People slowly drifted back and most settlement dates from the 1980s. There are few Bassese people anymore and their Lussese language has almost disappeared. Because of the lack of settlement, the islands were largely unspoiled, but things have changed drastically in recent years. Over fishing and massive deforestation to make way for palm oil plantations have taken their toll on the biodiversity of the area.

Sipi Falls

Sitting in the foothills of Mt Elgon and overlooking a vast plain, Sipi Falls is arguably the most beautiful chain of
waterfalls in all of Uganda. There are three levels, and though the smaller two are beautiful, it is the 95m main drop that attracts visitors to this area, and most of Sipi’s lodging looks out over it.It is well worth spending a night or two in this spectacular yet peaceful place whether it is a part of your Uganda tour or in connection with a climb of the nearby volcano.

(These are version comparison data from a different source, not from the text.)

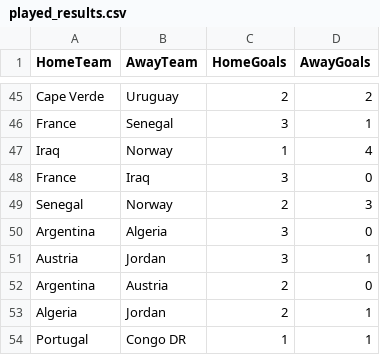
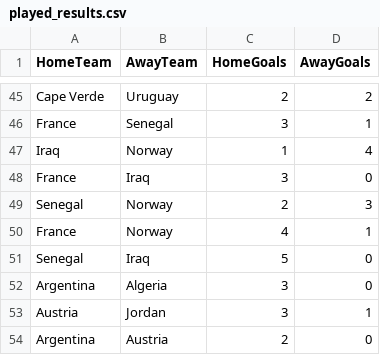
Before and after one commit to Jeysshonb/oraculo_mundial_2026, a CSV file: OracuMundial2026.Web/Data/played_results.csv, drawn as a sheet; only a part is shown, gaps mark what is left out; the shorter side is filled out with more unchanged rows.

```diff
--- a/OracuMundial2026.Web/Data/played_results.csv
+++ b/OracuMundial2026.Web/Data/played_results.csv
@@ -49,2 +49,4 @@ France,Iraq,3,0
 Senegal,Norway,2,3
+France,Norway,4,1
+Senegal,Iraq,5,0
 Argentina,Algeria,3,0
```
Also changed, not shown: 1 other file.
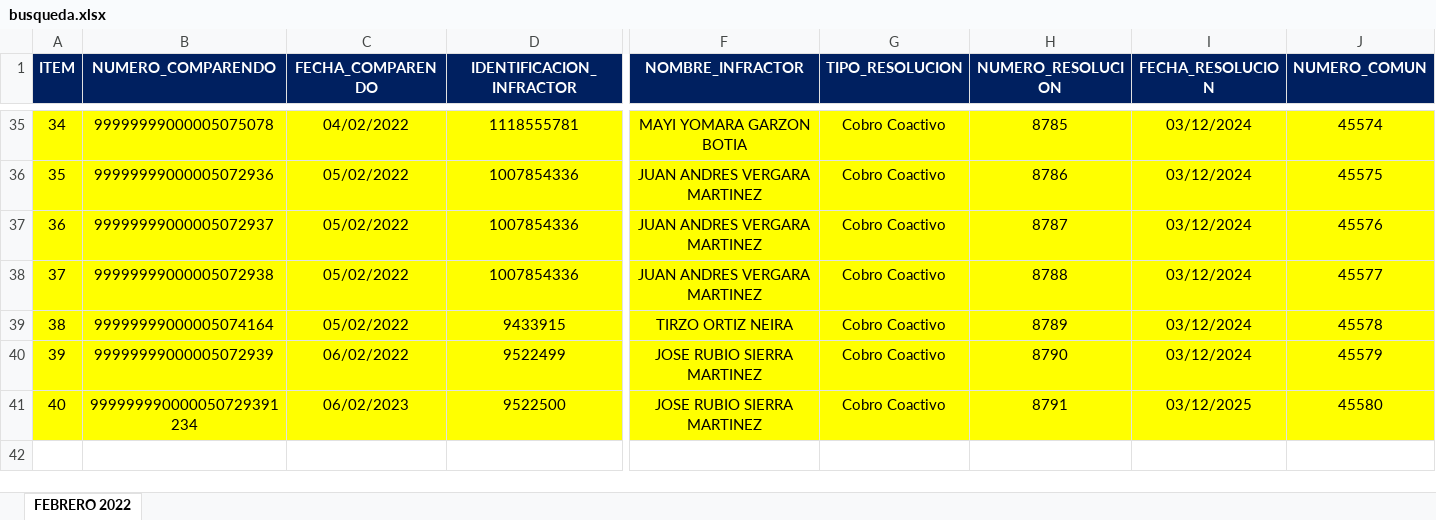
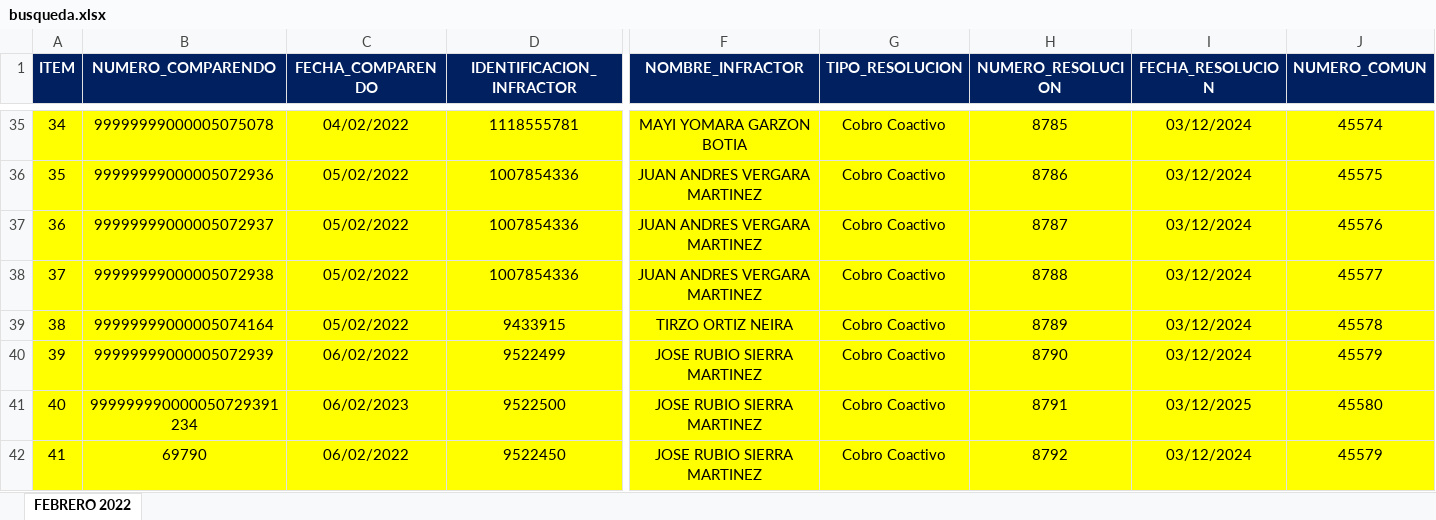
Before and after one commit to davidperez03/archivos_planos, an Excel workbook: busqueda.xlsx, sheet FEBRERO 2022, drawn as a sheet; only a part is shown, gaps mark what is left out; values as stored, in another font and other column widths than the file's, no borders; rows hold the shown columns only; the diff names each change by its address in the sheet, - before the commit and + after, or states it on an @@ line.

```diff
--- a/busqueda.xlsx (sheet FEBRERO 2022)
+++ b/busqueda.xlsx (sheet FEBRERO 2022)
+row 42: 41 | 69790 | 06/02/2022 | 9522450 | JOSE RUBIO SIERRA MARTINEZ | Cobro Coactivo | 8792 | 03/12/2024 | 45579
```
Also changed, not shown: 1 other file.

A network of well-maintained (though often muddy) local trails give you beautiful views of the area and on your way to the bottom of each of the three levels of waterfalls. It is possible to walk off on your own, but we recommend taking a local guide who can explain the flora and fauna and also negotiate the passage through private property.
Village and forest walks are also possible at Mt Elgon National Park’s Forest Exploration Center nearby, though you will incur the national park fees to hike there.

Thomas Coffee Tours:

Aside from the falls themselves, a highlight to visiting Sipi is a tour that takes you through the entire coffee process at a nearby family farm. You will pick the coffee berries, to de-shell and grind them with a traditional mortar and pestle, and roast them on an open fire, before – the best part – finishing with a fine cup of strong Arabica coffee.